• **TRY IT**: Return the entries below word for word; no images should appear in the copy.

• **ENTRIES SHOWN**:
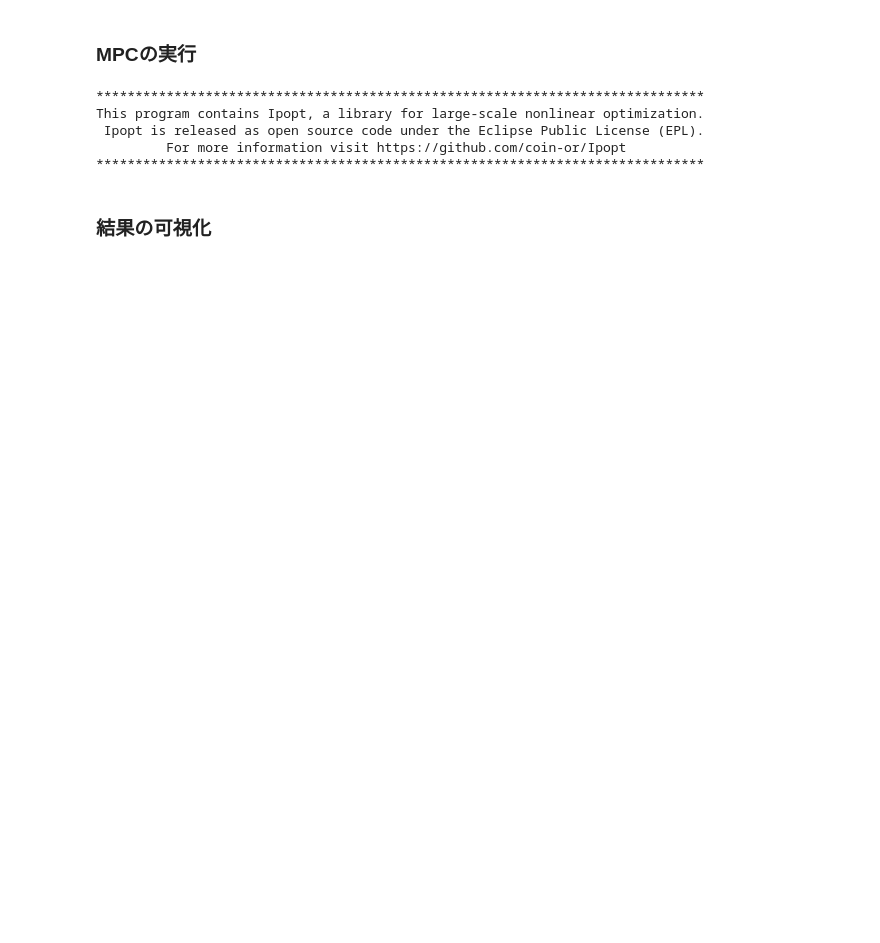
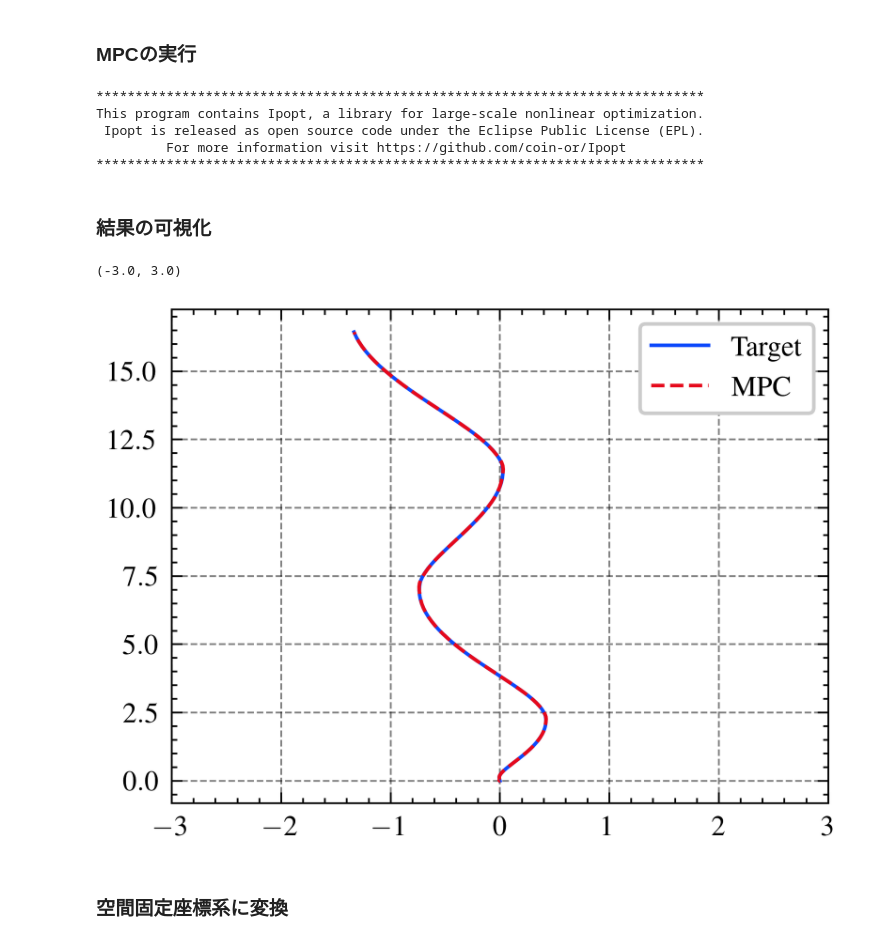
Before and after one commit to Haruki-Yama/MPC-EF-python-casadi, a Jupyter notebook: shipmmg_casadi_mpc.ipynb, the cells around one changed output. Cells and saved outputs as stored; diff of their text form; code cells hidden in the pictures; blank space fills up the shorter version.

```diff
--- a/shipmmg_casadi_mpc.ipynb
+++ b/shipmmg_casadi_mpc.ipynb
@@ -234,11 +245,11 @@ Index(['Unnamed: 0', 'time_list', 'u', 'v', 'r', 'x', 'y', 'psi', 'δ', 'npm',
 # %% [markdown]
 ### 連続時間状態方程式の時間離散化
 # %%
-def make_RK4():
+def make_RK4(start,end,k):
     states = casadi.SX.sym('states',nx) # nxの数を設定
     ctrls = casadi.SX.sym('ctrls',nu)
 
-    f = make_f()
+    f = make_f(start=start,end=end,k=k)
 
     r1 = f(x=states,u=ctrls)['x_dot']
     r2 = f(x=states+dt*r1/2,u=ctrls)['x_dot']
@@ -269,11 +264,11 @@ def make_RK4():
 # %% [markdown]
 ### 積分器の作成
 # %%
-def make_integrator():
+def make_integrator(t):
     states = casadi.SX.sym('states',nx)
     ctrls = casadi.SX.sym('ctrls',nu)
 
-    f = make_f()
+    f = make_f(t=t)
     ode = f(x=states,u=ctrls)['x_dot']
 
     dae = {'x':states,'p':ctrls,'ode':ode}
@@ -326,6 +319,6 @@ def compute_terminal_cost(x,x_ref_slice):
 # %%
-def make_nlp(x_ref_slice):
-    RK4 = make_RK4()
+def make_nlp(x_ref_slice,start,end):
+    # RK4 = make_RK4(start,end,t)
     U = [casadi.SX.sym(f'u_{k}',nu) for k in range(K)]
     X = [casadi.SX.sym(f'x_{k}',nx) for k in range(K+1)]
     G = []
@@ -333,6 +326,7 @@ def make_nlp(x_ref_slice):
     J = 0
 
     for k in range(K):
+        RK4 = make_RK4(start,end,k)
         J += compute_stage_cost(X[k],U[k],x_ref_slice,k)*dt #評価関数はC
         eq = X[k+1] - RK4(x=X[k],u=U[k])['x_next']
         G.append(eq) # 制約条件を追加
@@ -382,15 +360,13 @@ def compute_optimal_control(S,x_init,x0):
 # %%
 t_span = [0,130]
 t_eval = np.arange(*t_span,dt)
-
-x_init = casadi.DM([obs['u'][0],obs['v'][0],obs['r'][0],obs['x_bow'][0], obs['y_bow'][0], obs['x_stern'][0], obs['y_stern'][0],obs['psi'][0]])
-# x0 = casadi.vertcat(x_init,casadi.DM.zeros(nx*K),casadi.DM.zeros(nu*K))
-x0 = casadi.vertcat(x_init,casadi.DM.ones(total-nx))
+# 初期値設定
+if obs['u'][0]==obs['v'][0]==obs['r'][0]==0:
+    x_init = casadi.DM([0.001,0.001,0.001,obs['x_bow'][0], obs['y_bow'][0], obs['x_stern'][0], obs['y_stern'][0],obs['psi'][0]])
+else:
+    x_init = casadi.DM([obs['u'][0],obs['v'][0],obs['r'][0],obs['x_bow'][0], obs['y_bow'][0], obs['x_stern'][0], obs['y_stern'][0],obs['psi'][0]])
 x0 = casadi.vertcat(x_init,casadi.DM.ones(nx*K)*1,casadi.DM([0,0,0]),casadi.DM.ones(nu*(K-1))*1)
 
-
-# S = make_nlp(x_ref_slice)
-I = make_integrator()
 
 X = [x_init]
 U = []
@@ -401,7 +377,8 @@ for t in t_eval:
     end = start + K
     x_ref_slice = x_ref[start:end,:]
 
-    S = make_nlp(x_ref_slice)
+    S = make_nlp(x_ref_slice,start,end)
+    I = make_integrator(t)
     u_opt,x0 = compute_optimal_control(S,x_current,x0)
     x_current = I(x0=x_current,p=u_opt)['xf']
     X.append(x_current)
@@ -418,3 +395,17 @@ This program contains Ipopt, a library for large-scale nonlinear optimization.
 ******************************************************************************
 # %% [markdown]
 ### 結果の可視化
+# %%
+u_ref, v_ref, r_ref, x_bow_ref, y_bow_ref, x_stern_ref, y_stern_ref, psi_ref = obs[['u', 'v', 'r', 'x_bow', 'y_bow', 'x_stern', 'y_stern', 'psi']][0:int(T/dt)].values.T
+u, v, r, x_bow, y_bow, x_stern, y_stern, psi = X.T
+X_F, Y_F, N_F = U.T
+plt.plot(((y_bow_ref+y_stern_ref)/2)/L_pp, ((x_bow_ref+x_stern_ref)/2)/L_pp, label='Target')
+plt.plot(((y_bow+y_stern)/2)/L_pp, ((x_bow+x_stern)/2)/L_pp, label='MPC')
+plt.legend()
+plt.xlim(-3,3)
+# plt.plot(obs20['y'], obs20['x'], c='darkorange',linestyle='dashed')
+# %% [output]
+(-3.0, 3.0)
+[figure, added]
+# %% [markdown]
+### 空間固定座標系に変換
```
Also changed, not shown: parts of 19 cells of this notebook, 4 other files.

• **SOLUTION FOR THIS EXERCISE**:
Before and after one commit to Haruki-Yama/MPC-EF-python-casadi, a Jupyter notebook: shipmmg_casadi_mpc.ipynb, the cells around one changed output. Cells and saved outputs as stored; diff of their text form; code cells hidden in the pictures; blank space fills up the shorter version.

```diff
--- a/shipmmg_casadi_mpc.ipynb
+++ b/shipmmg_casadi_mpc.ipynb
@@ -234,11 +245,11 @@ Index(['Unnamed: 0', 'time_list', 'u', 'v', 'r', 'x', 'y', 'psi', 'δ', 'npm',
 # %% [markdown]
 ### 連続時間状態方程式の時間離散化
 # %%
-def make_RK4():
+def make_RK4(start,end,k):
     states = casadi.SX.sym('states',nx) # nxの数を設定
     ctrls = casadi.SX.sym('ctrls',nu)
 
-    f = make_f()
+    f = make_f(start=start,end=end,k=k)
 
     r1 = f(x=states,u=ctrls)['x_dot']
     r2 = f(x=states+dt*r1/2,u=ctrls)['x_dot']
@@ -269,11 +264,11 @@ def make_RK4():
 # %% [markdown]
 ### 積分器の作成
 # %%
-def make_integrator():
+def make_integrator(t):
     states = casadi.SX.sym('states',nx)
     ctrls = casadi.SX.sym('ctrls',nu)
 
-    f = make_f()
+    f = make_f(t=t)
     ode = f(x=states,u=ctrls)['x_dot']
 
     dae = {'x':states,'p':ctrls,'ode':ode}
@@ -326,6 +319,6 @@ def compute_terminal_cost(x,x_ref_slice):
 # %%
-def make_nlp(x_ref_slice):
-    RK4 = make_RK4()
+def make_nlp(x_ref_slice,start,end):
+    # RK4 = make_RK4(start,end,t)
     U = [casadi.SX.sym(f'u_{k}',nu) for k in range(K)]
     X = [casadi.SX.sym(f'x_{k}',nx) for k in range(K+1)]
     G = []
@@ -333,6 +326,7 @@ def make_nlp(x_ref_slice):
     J = 0
 
     for k in range(K):
+        RK4 = make_RK4(start,end,k)
         J += compute_stage_cost(X[k],U[k],x_ref_slice,k)*dt #評価関数はC
         eq = X[k+1] - RK4(x=X[k],u=U[k])['x_next']
         G.append(eq) # 制約条件を追加
@@ -382,15 +360,13 @@ def compute_optimal_control(S,x_init,x0):
 # %%
 t_span = [0,130]
 t_eval = np.arange(*t_span,dt)
-
-x_init = casadi.DM([obs['u'][0],obs['v'][0],obs['r'][0],obs['x_bow'][0], obs['y_bow'][0], obs['x_stern'][0], obs['y_stern'][0],obs['psi'][0]])
-# x0 = casadi.vertcat(x_init,casadi.DM.zeros(nx*K),casadi.DM.zeros(nu*K))
-x0 = casadi.vertcat(x_init,casadi.DM.ones(total-nx))
+# 初期値設定
+if obs['u'][0]==obs['v'][0]==obs['r'][0]==0:
+    x_init = casadi.DM([0.001,0.001,0.001,obs['x_bow'][0], obs['y_bow'][0], obs['x_stern'][0], obs['y_stern'][0],obs['psi'][0]])
+else:
+    x_init = casadi.DM([obs['u'][0],obs['v'][0],obs['r'][0],obs['x_bow'][0], obs['y_bow'][0], obs['x_stern'][0], obs['y_stern'][0],obs['psi'][0]])
 x0 = casadi.vertcat(x_init,casadi.DM.ones(nx*K)*1,casadi.DM([0,0,0]),casadi.DM.ones(nu*(K-1))*1)
 
-
-# S = make_nlp(x_ref_slice)
-I = make_integrator()
 
 X = [x_init]
 U = []
@@ -401,7 +377,8 @@ for t in t_eval:
     end = start + K
     x_ref_slice = x_ref[start:end,:]
 
-    S = make_nlp(x_ref_slice)
+    S = make_nlp(x_ref_slice,start,end)
+    I = make_integrator(t)
     u_opt,x0 = compute_optimal_control(S,x_current,x0)
     x_current = I(x0=x_current,p=u_opt)['xf']
     X.append(x_current)
@@ -418,3 +395,17 @@ This program contains Ipopt, a library for large-scale nonlinear optimization.
 ******************************************************************************
 # %% [markdown]
 ### 結果の可視化
+# %%
+u_ref, v_ref, r_ref, x_bow_ref, y_bow_ref, x_stern_ref, y_stern_ref, psi_ref = obs[['u', 'v', 'r', 'x_bow', 'y_bow', 'x_stern', 'y_stern', 'psi']][0:int(T/dt)].values.T
+u, v, r, x_bow, y_bow, x_stern, y_stern, psi = X.T
+X_F, Y_F, N_F = U.T
+plt.plot(((y_bow_ref+y_stern_ref)/2)/L_pp, ((x_bow_ref+x_stern_ref)/2)/L_pp, label='Target')
+plt.plot(((y_bow+y_stern)/2)/L_pp, ((x_bow+x_stern)/2)/L_pp, label='MPC')
+plt.legend()
+plt.xlim(-3,3)
+# plt.plot(obs20['y'], obs20['x'], c='darkorange',linestyle='dashed')
+# %% [output]
+(-3.0, 3.0)
+[figure, added]
+# %% [markdown]
+### 空間固定座標系に変換
```
Also changed, not shown: parts of 19 cells of this notebook, 4 other files.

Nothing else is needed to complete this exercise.